Kibler also briefly discusses the presence of RNG, but he doesn’t believe that randomness is the true source of negativity in Hearthstone. For him, it mostly comes down to the fact that Hearthstone’s players are, for better or worse, casuals. They don’t understand professional play, have no interest in fully grasping it, and that means they attribute professional success to luck.
You May Like
Comparing League of Legends and Hearthstone
I do see where Kibler is coming from, but I wholeheartedly disagree. Kibler, and many other Hearthstone professionals, have a background in card games. The Poker and Magic: the Gathering scenes are very different. Hearthstone doesn’t have a card game following, it has a video game following. Instead of comparing Hearthstone to Magic, it’s far more reasonable to look at it alongside an esports title like League of Legends.
Now, if you think about League of Legends, everything Kibler said about Hearthstone also applies to the largest esport in the world. Players are not forced to play tournaments. In fact, tournaments don’t even use the game client. Just like the grind to Legend in Hearthstone, League players are focused on climbing the ladder. Again, this can be done without ever experiencing any kind of tournament play. In fact, tournament play in League is completely different from anything a solo player will ever experience. The way you play the game in an organized 5v5 setting is entirely different from how you approach it in a solo-queue match. And yet… this culture of negativity towards the professionals doesn’t exist in League of Legends. Fans respect the professionals, and acknowledge their skill.
And this is where we have to admit a simple, but perhaps difficult, truth: League of Legends is a complex game and Hearthstone is not. Don’t get me wrong, Hearthstone can be complicated, but at its core, the game is simple. If I wanted to make a math analogy, which I do, Hearthstone is basic algebra, and League of Legends is differential calculus.

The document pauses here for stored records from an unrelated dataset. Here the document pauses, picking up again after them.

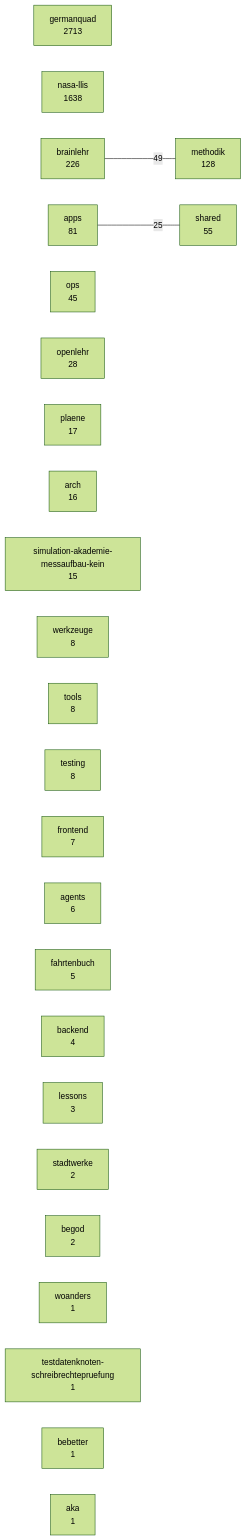
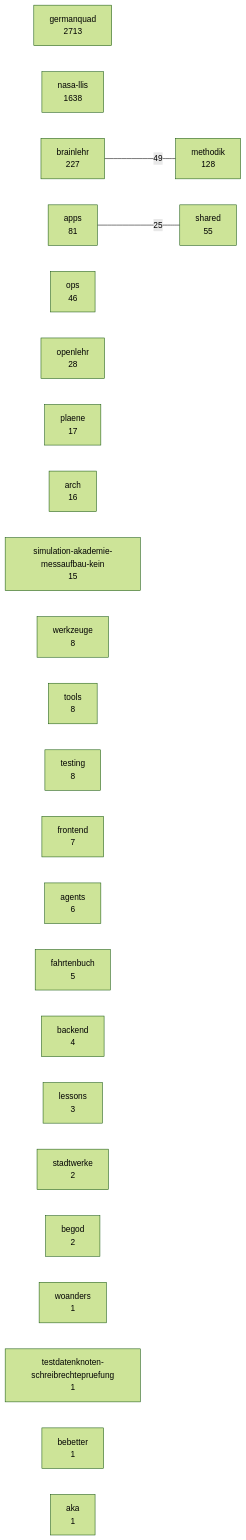
One commit to 3lehr/brainlehr changed the diagram in docs/karten/bestand.md. Above: the diagram before and after it, drawn with Mermaid (forest theme). The commit also changed 3 other files, not shown here.

````diff
--- a/docs/karten/bestand.md
+++ b/docs/karten/bestand.md
@@ -5,30 +5,30 @@
 ```mermaid
 graph LR
   germanquad["germanquad<br/>2713"]
   nasa_llis["nasa-llis<br/>1638"]
-  brainlehr["brainlehr<br/>226"]
+  brainlehr["brainlehr<br/>227"]
   methodik["methodik<br/>128"]
   apps["apps<br/>81"]
   shared["shared<br/>55"]
-  ops["ops<br/>45"]
+  ops["ops<br/>46"]
   openlehr["openlehr<br/>28"]
   plaene["plaene<br/>17"]
   arch["arch<br/>16"]
   simulation_akademie_messaufbau_kein["simulation-akademie-messaufbau-kein<br/>15"]
   werkzeuge["werkzeuge<br/>8"]
   tools["tools<br/>8"]
   testing["testing<br/>8"]
   frontend["frontend<br/>7"]
   agents["agents<br/>6"]
   fahrtenbuch["fahrtenbuch<br/>5"]
   backend["backend<br/>4"]
   lessons["lessons<br/>3"]
   stadtwerke["stadtwerke<br/>2"]
   begod["begod<br/>2"]
   woanders["woanders<br/>1"]
   testdatenknoten_schreibrechtepruefung["testdatenknoten-schreibrechtepruefung<br/>1"]
   bebetter["bebetter<br/>1"]
   aka["aka<br/>1"]
   brainlehr ---|49| methodik
   apps ---|25| shared
 ```
````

Professional Hearthstone players are much better at the game than I, a consistent Legend player, will ever be. There’s no doubt about that. That being said, I’ve faced seven professionals during my time as a Hearthstone player, and I beat four of them. Does that mean I’m good enough to be a professional? Not at all. At least, I certainly don’t think so. What it does mean is that many games of Hearthstone are determined by randomness. The professionals are incredibly good because they analyse every situation, but it only amounts to a win rate that’s fractions of percentage points higher than average Legend players.
How can I, as an admittedly average player, take professional Hearthstone seriously if I know I’ve beaten half the contestants? I can’t stress this point enough: they are way better than I’ll ever be. They are better at the game than I am, both objectively and subjectively, and I’m still able to win games against them more than half the time. When it comes down to it, those slightly higher win rates don’t mean much.
It’s been a long time since any pro Hearthstone player made a truly remarkable play at a tournament. Too long. One of the last ones I can recall was when Reynad Kill Commanded his own Savannah Highmane for an extra point of damage. But these types of plays happen so rarely that it’s barely worth discussing.
I respect Hearthstone professionals immensely, but I don’t respect the professional scene they choose to compete in.